A new four-star hotel in downtown Chamonix is a rarity, especially one built from scratch like the Heliopic. Opened last December, it is the resort's most recent addition, looming large on the road up from Geneva, in a prime spot next to the Aiguille du Midi cable car station.
Its substantial twin buildings vaguely suggest overgrown chalets, with gently pitched roofs and wooden facings on the balconies. Inside, the lobby stretches nearly the entire length of the main building, a low oblong with a conspicuous absence of furniture. At check-in, a moving neon band reads, "Life is beautiful" in English and French, a warm welcome reinforced by the staff, who smile politely at foreigners speaking halting French.
Every morning and evening, guides use the wall-mounted 3D maps of the Mont Blanc area to outline the available ski expeditions to the guests. In the children's corner are plump cushions in front of a television showing cartoons and a small playroom for splashing paint around. The most popular features, though, are the complimentary pick'n'mix' sweet dispensers.
Guests can gather in the large bar or the tiny open library beyond it, but if you are not in the mood for an après-ski tipple, there's a range of treatments on offer at the Heliopic Spa, which also has a basement swimming pool, ice grotto, Jacuzzi, steam room and sauna.
Grey is the new beige in 102 bedrooms, 44 standard doubles, 40 superior doubles, and 18 family rooms. Although the design is minimalist, with wooden floors, no pictures or decorative features, and no cupboard doors, the rooms are soothing and immaculately clean. Each has a large television and balcony with mountain views. Crisp white sheets are complemented by grey check wool rugs, cushions and curtains, and grey felt lamp shades.
The bathrooms are equally functional, and four of the rooms are fitted for disabled visitors, with roll-in wet rooms for wheelchairs.
The hotel has efficient, complimentary Wi-Fi throughout.
THE FOOD AND DRINK
Dinner is served, rather slowly, in a two-level restaurant cheerfully decorated in green and orange. The menu changes regularly, but with luck you will find old ski favourites such as raclette and fondue.
Alternatively, guests can forage for the basics in l'Épicerie du Midi, a well-stocked deli with a similarly lively decor (think draughts-board floors and red bar stools) that serves breakfast and a variety of coffees.
OUT AND ABOUT
OUT AND ABOUT
The Heliopic is an excellent base for exploring the Chamonix valley, a short walk from the railway station and the pedestrianised central area, on the banks of the River Arve.

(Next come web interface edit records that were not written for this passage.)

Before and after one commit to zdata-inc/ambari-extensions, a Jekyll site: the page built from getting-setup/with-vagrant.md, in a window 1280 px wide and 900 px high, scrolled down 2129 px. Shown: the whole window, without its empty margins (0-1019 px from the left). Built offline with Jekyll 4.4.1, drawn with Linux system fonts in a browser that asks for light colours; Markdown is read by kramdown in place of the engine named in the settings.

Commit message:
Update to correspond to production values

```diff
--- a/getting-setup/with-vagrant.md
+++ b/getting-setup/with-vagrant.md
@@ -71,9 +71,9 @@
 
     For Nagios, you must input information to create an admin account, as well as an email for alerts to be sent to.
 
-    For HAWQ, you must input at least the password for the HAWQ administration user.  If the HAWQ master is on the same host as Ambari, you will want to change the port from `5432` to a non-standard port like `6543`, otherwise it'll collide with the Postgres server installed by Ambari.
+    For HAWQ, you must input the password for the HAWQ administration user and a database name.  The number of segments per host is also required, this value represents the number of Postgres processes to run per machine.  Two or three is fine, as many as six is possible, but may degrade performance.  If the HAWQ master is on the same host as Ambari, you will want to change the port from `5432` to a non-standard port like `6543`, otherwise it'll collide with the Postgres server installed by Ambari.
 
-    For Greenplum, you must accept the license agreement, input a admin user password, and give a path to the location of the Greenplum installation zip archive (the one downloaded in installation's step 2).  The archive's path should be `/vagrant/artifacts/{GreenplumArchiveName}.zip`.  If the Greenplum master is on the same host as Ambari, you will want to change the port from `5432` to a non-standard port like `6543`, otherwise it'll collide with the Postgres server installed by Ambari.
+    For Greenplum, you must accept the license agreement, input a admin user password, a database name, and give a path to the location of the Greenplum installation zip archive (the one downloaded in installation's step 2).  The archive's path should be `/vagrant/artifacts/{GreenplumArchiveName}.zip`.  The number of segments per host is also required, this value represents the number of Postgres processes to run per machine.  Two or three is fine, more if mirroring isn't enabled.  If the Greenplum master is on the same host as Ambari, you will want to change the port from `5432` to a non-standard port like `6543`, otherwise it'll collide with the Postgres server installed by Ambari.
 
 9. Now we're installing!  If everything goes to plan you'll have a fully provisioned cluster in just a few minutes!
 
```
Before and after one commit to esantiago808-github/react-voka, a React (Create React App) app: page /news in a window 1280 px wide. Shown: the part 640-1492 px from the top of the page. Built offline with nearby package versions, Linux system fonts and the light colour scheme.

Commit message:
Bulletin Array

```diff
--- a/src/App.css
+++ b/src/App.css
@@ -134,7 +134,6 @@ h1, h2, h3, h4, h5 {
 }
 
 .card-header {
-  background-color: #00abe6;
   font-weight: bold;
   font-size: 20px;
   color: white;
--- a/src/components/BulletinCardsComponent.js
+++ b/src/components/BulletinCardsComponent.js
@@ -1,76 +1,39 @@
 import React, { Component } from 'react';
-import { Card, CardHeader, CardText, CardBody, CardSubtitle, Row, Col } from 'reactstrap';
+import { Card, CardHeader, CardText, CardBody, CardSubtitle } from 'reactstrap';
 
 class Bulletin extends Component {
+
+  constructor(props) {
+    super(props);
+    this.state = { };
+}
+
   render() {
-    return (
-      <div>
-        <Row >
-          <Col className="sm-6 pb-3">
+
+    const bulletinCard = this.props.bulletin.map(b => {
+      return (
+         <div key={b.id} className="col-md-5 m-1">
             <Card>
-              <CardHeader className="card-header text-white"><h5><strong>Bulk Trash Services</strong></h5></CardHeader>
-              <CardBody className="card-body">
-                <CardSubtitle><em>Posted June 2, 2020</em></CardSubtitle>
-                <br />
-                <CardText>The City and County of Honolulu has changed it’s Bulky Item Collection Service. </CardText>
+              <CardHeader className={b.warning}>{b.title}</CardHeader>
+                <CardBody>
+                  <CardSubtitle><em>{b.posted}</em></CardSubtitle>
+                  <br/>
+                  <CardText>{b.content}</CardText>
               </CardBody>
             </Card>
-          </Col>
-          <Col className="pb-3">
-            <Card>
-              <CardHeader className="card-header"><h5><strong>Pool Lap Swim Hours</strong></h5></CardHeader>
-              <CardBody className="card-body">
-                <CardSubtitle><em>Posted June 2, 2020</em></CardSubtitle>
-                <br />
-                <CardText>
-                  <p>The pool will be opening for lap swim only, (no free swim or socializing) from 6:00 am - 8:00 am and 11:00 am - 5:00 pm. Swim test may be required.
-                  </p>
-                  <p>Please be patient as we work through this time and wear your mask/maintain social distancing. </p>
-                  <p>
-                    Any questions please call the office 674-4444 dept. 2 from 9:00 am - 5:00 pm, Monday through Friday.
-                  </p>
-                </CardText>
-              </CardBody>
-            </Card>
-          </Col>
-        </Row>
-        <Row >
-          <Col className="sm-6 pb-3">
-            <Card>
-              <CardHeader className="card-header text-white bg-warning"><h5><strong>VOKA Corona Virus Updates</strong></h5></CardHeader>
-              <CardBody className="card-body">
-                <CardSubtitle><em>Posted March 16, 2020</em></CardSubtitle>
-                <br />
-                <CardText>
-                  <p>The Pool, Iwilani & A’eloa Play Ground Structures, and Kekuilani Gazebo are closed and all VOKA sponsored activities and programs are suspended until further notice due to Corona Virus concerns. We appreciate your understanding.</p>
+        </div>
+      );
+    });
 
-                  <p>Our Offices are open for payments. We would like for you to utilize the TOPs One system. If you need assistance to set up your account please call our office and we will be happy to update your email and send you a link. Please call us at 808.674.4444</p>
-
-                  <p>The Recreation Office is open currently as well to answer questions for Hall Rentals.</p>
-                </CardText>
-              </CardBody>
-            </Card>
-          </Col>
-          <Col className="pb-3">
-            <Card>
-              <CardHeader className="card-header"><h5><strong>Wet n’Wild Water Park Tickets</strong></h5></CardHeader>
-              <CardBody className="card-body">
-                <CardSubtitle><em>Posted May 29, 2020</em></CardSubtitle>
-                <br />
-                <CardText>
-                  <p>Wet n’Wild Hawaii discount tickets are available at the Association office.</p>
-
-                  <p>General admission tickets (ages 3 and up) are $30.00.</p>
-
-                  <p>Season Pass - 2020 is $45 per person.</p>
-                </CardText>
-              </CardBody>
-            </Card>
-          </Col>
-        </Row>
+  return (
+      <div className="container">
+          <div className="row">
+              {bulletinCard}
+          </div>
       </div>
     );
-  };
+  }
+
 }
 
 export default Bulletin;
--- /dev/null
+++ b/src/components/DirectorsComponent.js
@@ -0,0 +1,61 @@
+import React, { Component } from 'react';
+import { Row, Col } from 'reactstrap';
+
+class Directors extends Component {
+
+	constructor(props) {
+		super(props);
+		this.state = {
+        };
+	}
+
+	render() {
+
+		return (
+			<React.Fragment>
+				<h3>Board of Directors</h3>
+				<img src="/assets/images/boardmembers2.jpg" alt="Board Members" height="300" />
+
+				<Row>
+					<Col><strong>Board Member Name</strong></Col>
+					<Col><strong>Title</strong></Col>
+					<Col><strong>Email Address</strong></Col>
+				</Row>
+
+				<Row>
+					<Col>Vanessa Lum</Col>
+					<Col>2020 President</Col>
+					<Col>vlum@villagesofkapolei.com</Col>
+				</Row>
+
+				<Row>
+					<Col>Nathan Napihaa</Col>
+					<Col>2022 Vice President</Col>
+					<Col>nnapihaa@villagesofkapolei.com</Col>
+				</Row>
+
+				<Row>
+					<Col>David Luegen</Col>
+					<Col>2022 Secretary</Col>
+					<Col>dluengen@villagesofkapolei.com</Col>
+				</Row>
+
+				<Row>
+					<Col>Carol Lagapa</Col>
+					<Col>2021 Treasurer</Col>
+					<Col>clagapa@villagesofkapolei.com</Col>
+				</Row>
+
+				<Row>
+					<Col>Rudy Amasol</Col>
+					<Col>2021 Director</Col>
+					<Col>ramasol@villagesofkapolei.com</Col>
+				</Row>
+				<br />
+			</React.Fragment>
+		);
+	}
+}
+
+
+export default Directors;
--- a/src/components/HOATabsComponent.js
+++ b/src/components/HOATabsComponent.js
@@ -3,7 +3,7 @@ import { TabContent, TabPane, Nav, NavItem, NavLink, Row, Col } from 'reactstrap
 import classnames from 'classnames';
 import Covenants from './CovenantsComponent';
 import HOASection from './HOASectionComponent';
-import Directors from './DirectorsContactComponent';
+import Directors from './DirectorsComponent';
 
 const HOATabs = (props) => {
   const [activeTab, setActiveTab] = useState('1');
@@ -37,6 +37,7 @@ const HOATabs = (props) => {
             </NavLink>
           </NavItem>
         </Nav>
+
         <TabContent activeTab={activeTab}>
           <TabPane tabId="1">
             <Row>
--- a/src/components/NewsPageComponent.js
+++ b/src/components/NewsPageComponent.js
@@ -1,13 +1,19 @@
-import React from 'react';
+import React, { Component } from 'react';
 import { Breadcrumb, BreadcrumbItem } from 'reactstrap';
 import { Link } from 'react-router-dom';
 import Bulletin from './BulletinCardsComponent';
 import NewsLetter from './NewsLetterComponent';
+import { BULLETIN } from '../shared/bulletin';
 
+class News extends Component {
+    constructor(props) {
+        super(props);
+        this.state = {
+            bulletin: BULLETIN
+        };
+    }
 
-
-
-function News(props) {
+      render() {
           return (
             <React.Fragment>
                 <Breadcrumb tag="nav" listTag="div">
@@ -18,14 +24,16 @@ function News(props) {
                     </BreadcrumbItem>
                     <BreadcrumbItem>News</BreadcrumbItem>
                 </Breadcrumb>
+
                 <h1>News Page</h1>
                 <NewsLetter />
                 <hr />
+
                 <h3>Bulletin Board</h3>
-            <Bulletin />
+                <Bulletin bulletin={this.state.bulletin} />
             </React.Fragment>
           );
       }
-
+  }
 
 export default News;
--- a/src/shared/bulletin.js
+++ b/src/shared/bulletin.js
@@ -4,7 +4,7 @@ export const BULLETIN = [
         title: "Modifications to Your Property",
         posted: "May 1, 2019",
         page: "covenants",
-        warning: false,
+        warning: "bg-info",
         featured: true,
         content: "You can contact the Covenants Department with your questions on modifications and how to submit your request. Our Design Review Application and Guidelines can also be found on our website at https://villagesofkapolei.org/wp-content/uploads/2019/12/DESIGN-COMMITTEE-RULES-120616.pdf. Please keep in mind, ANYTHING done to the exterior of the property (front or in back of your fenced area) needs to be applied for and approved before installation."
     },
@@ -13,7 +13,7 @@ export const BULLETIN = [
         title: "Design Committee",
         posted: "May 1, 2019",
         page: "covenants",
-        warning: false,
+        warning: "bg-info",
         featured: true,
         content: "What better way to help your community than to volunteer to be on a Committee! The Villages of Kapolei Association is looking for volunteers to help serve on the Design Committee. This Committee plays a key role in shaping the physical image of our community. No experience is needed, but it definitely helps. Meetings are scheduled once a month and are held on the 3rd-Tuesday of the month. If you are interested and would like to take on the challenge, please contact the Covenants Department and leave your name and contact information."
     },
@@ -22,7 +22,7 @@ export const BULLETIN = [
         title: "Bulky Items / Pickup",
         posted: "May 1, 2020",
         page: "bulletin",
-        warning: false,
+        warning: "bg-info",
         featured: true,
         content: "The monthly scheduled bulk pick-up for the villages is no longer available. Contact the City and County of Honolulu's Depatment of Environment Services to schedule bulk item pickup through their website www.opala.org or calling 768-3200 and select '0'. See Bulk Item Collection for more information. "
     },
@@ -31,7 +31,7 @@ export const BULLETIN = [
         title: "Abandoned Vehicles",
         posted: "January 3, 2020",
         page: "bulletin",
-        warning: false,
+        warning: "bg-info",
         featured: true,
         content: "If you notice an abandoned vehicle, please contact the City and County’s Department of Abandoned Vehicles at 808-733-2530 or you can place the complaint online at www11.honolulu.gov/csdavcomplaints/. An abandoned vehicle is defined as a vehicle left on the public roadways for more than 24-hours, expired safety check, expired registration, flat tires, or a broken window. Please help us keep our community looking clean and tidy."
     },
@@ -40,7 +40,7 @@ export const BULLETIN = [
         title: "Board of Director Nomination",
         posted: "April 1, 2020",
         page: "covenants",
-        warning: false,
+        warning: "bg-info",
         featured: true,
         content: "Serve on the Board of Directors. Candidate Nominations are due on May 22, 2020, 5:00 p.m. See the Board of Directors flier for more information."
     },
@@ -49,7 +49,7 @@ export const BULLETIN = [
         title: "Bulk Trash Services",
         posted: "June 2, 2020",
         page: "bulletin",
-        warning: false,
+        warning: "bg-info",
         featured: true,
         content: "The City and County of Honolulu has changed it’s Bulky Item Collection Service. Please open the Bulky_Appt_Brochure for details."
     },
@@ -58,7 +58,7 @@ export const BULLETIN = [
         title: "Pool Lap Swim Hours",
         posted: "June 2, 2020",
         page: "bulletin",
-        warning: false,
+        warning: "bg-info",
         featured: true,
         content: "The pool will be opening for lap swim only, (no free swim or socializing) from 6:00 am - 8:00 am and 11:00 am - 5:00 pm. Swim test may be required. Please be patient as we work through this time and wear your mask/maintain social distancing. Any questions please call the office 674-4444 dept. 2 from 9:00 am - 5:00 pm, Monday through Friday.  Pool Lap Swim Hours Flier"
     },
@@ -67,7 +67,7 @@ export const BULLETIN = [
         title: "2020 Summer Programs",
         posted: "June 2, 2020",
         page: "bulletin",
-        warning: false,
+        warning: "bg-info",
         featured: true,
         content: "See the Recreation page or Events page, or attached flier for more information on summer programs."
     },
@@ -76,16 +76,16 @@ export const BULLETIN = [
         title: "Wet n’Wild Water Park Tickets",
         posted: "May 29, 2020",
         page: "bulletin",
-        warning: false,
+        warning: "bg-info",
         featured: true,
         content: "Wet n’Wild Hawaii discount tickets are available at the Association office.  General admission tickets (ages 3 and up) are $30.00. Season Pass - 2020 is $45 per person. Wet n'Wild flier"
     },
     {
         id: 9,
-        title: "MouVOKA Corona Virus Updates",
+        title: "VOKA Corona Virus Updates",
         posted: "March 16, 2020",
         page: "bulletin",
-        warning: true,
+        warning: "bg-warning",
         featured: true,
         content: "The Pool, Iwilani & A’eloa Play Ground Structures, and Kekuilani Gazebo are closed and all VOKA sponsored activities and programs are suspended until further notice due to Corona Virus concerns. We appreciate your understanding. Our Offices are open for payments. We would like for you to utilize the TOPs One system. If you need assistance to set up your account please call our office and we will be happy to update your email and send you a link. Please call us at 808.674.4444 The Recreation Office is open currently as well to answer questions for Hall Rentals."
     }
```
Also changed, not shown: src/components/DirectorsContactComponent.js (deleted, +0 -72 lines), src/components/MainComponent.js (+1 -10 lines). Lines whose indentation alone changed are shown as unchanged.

Regular buses connect with the extensive shuttle to ski areas (included in the lift pass), among them are Grand Montets and Le Tour in Argentière, La Flégère and Brévent in Chamonix town, and Les Houches, on the road to Geneva.
The Aiguille du Midi cable car, just 45 metres from the hotel's front door, is the access point for the iconic Vallée Blanche off-piste descent, in the shadow of western Europe's highest mountain, Mont Blanc.
In foggy conditions, check out Courmayeur at the Italian end of the Mont Blanc tunnel: the sun often shines on its south-facing slopes when Chamonix is trapped in cloud. For an après ski thrill, try the Chamonix Luge Alpine Coaster at Les Planards.
As befits a resort that has been welcoming travellers for well over a century, Chamonix is full-on throughout the day and late into the night. Plan Joran, on the Grand Montets, is tops for a classy lunch, while Les Vieilles Luges at Les Houches is a convivial spot to sit out a whiteout.
The Swedish-run Chambre Neuf, opposite the railway station, and the Canadian-owned MBC, a microbrewery on the outside of town, are the best for beer, music, and occasional table dancing when the lifts close, while Rue des Moulins is the pub crawl of choice after dinner. The established clubs, Garage and Cantina, are facing a serious challenge from upstart White Hub, which stays open until 7am.
Hotel Heliopic, 50 place de l'Aiguille du Midi, Chamonix-Mont-Blanc, France (00 33 4 50 54 55 56; heliopic-hotel-spa.com). Doubles start at €85 (£67) a night in December.
Minty Clinch was a guest of Inghams (01483 791114; inghams.co.uk), which offers a week's half board in Hotel Heliopic from £759pp, including return flights from Gatwick to Geneva, and transfers. Supplements for regional airports range from £29 to £59.Reuse content